Tapentadol immediate release effective against acute pain
The use of tapentadol immediate release (IR) for acute pain produces effects similar to other opioids at higher doses but is associated with fewer gastrointestinal adverse effects, according to the results of a meta-analysis.
Researchers searched multiple online databases for randomized controlled trials (RCTs) and observational studies evaluating the effect of tapentadol IR vs other orally administered IR opioids in acute pain.
The search yielded 13 studies and one abstract, involving a total of 12,814 patients, for inclusion in the systematic review. Of these, five studies and one abstract consisting of 9,108 patients were included in the qualitative review.

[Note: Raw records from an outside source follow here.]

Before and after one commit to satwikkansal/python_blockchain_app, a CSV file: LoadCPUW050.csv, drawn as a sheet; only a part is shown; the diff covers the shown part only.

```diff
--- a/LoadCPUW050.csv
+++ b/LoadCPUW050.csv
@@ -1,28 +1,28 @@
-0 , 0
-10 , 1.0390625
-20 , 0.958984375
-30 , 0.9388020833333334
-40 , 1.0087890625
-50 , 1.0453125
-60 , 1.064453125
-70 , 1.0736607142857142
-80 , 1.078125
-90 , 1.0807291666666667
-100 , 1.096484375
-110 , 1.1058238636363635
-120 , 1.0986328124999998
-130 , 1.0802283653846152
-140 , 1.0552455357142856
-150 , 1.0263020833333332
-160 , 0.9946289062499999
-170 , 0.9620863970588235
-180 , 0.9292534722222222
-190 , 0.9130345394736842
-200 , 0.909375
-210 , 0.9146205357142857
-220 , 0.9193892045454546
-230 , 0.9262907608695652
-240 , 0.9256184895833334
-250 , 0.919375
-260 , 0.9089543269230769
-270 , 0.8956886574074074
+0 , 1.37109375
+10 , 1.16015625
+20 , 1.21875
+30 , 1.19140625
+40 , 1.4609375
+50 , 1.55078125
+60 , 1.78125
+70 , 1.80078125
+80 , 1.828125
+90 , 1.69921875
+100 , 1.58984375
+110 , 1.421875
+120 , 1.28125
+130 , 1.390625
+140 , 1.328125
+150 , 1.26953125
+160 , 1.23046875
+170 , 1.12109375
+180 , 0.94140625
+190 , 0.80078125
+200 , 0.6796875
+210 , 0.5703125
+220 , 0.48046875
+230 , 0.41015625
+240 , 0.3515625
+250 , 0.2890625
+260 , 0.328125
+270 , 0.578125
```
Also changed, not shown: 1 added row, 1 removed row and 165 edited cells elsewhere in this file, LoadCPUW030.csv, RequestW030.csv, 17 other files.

Eight RCTs (n=3,706 patients) comparing 50–100 mg tapentadol IR versus 5–15 mg oxycodone IR were selected for the meta-analysis.
Pooled data showed that at the lowest dose (50 mg), tapentadol IR resulted in less pain control relative to oxycodone IR (standardized mean difference [SMD], 0.25, 95 percent confidence interval CI, 0.06–0.44; p<0.01). However, pain control did not significantly differ at higher doses of tapentadol (75 and 100 mg) or when a titration strategy was used.
In the qualitative analysis, tapentadol IR also had similar effects when compared with morphine IR and tramadol IR. Furthermore, the former was less likely to lead to gastrointestinal adverse effects, such as nausea and constipation.
The findings indicate that the newer opioid tapentadol IR may be considered as a first line option for acute pain, the researchers said.